This article is originally published on Democrat & Chronicle, a USA Today network
I’ve been trying a new way to get things done: the not-to-do list.
Here’s my logic: It’s all about focus. The things we decide not to do will save time and energy for the things we care about.
The ability to simplify means to eliminate the unnecessary so that the necessary may speak.
Here are a few items on my not-to-do list:
Don’t answer calls from unrecognized phone numbers
Most likely, they’re from spammers. If it’s important phone calls they’ll leave a message.
Personally, I respect people who ignore ringing phones during a conversation and never break eye contact or lose concentration.
These days, most people have become Pavlov's dog. When their phone rings, they reach for it instantly without thinking.
Don’t answer phone calls or attend meetings with no clear agenda

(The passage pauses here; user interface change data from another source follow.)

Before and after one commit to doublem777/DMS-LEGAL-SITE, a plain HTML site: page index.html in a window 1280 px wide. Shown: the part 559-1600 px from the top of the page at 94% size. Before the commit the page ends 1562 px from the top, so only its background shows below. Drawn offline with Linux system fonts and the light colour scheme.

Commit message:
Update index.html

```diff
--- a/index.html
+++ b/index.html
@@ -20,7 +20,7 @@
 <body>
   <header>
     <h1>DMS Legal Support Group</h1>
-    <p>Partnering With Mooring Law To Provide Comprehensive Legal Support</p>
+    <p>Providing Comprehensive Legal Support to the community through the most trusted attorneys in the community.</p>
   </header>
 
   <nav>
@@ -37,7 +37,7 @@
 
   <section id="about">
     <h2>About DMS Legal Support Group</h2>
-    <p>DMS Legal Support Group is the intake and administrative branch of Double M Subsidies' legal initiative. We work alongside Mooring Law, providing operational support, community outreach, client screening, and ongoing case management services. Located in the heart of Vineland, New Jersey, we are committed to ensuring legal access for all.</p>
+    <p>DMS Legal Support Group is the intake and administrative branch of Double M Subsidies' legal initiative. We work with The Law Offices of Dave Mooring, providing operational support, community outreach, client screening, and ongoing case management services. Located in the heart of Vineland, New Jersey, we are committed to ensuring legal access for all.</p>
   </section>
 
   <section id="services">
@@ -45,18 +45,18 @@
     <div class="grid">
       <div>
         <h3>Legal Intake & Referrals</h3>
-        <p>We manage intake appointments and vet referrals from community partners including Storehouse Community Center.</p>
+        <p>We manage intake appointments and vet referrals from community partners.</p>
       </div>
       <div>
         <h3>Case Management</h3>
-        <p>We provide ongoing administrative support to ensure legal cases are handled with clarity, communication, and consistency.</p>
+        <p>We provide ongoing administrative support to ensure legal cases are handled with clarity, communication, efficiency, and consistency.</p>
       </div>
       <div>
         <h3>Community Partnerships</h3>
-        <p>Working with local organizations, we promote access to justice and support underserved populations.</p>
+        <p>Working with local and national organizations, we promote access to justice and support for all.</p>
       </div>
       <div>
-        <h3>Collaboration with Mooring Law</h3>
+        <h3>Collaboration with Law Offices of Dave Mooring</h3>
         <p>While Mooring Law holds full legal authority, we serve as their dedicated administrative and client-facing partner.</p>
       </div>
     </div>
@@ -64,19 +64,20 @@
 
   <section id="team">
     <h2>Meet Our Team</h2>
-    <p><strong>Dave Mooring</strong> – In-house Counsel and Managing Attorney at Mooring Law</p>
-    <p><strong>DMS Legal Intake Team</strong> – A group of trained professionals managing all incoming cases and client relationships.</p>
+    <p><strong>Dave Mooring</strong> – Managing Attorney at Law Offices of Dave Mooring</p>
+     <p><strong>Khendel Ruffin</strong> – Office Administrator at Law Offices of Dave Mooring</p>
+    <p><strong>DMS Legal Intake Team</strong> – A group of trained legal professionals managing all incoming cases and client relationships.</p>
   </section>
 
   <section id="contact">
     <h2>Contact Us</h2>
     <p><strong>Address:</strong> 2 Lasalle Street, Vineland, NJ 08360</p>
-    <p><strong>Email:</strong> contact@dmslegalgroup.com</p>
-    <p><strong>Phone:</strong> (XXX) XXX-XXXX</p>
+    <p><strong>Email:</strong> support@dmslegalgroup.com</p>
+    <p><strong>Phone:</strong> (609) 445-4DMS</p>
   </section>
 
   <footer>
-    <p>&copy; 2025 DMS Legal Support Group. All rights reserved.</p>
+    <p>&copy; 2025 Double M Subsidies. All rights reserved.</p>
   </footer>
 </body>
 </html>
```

They’re time vampires.
A guy I worked with used to call me about EVERYTHING, those phone calls became constant interruptions. As a result, I was having trouble getting things done. Every “5-minute” phone call he promised turned into an-hour long conversation, in an unpleasant way.
It had to stop.
So I politely told him that I’d appreciate scheduled phone calls. He ignored me. Random phone calls were still pouring in.
So I started letting his phone calls go straight into my voicemail, then email him afterwards:
I just noticed that I missed your phone call. Would you mind telling me what you wanted to talk about? I will respond at my earliest convenience.
I will call you back at XXX (time) or XXX (time). Please pick a time that works for you via Google Calendar. I have about 15 minutes.
Nine times out of ten he called me for random things and never had a clear agenda. Suddenly my emails had “trained” him to think twice before calling me and to respect my schedule. It worked well.
Same method with meetings.
Even if instantly responding is a big part of your job, you can still log out of your IM (instant messaging) customer for a short period of time and get important work done. Then log back in.
Sometimes, your boss (if you have one) may not appreciate you not responding right away and may say things like “it’s bad customer service” or “that’s not how we do things here”, this may be happening even if constant interruptions in actuality make you less productive and result in worse service to your customers.
Here’s what you can do: don’t try to convince your boss right away. Instead, start with baby steps. Say, try not responding instantly a half hour per day (depending on your situation) for a few weeks, and show your boss the positive results. Once you have the “proof of concept”, you can leverage it into bigger steps.
Bonus Point: Put people who don’t respect your time on a VERY short leash.
People will show you who they are – believe them the first time.
Don’t take your cellphone everywhere you go
It terrifies me when I see a group of friends having dinner together turning into a group of friends checking their phones together. No conversation whatsoever. If I want “virtual” friendship, I’d spend all day on Facebook. When I hang out with someone, I expect real human interactions. This is why I stopped taking my phone everywhere I go.
Be social, but don’t waste time on 10 different “social networks”.
My thoughts: One way to focus on the things we want to do is to remove all other distractions.
Life moves pretty fast. If you don’t stop and look around once in awhile, you could miss it.
If you were to make a not-to-do list, what would be on that list?
If you’re trying this not-to-do list method, how many hours has it saved you every week?
Share your comments, thoughts or results with me. You can email me at firstname.lastname@example.org with subject line “My Not-To-Do List”, I read (not necessarily reply) to every message I receive.
P.S. If your Inbox is overloading with emails, I shared a system to deal with it once for all. You can find it here. (Or Google “How to deal with email overload Siwei Dodge”)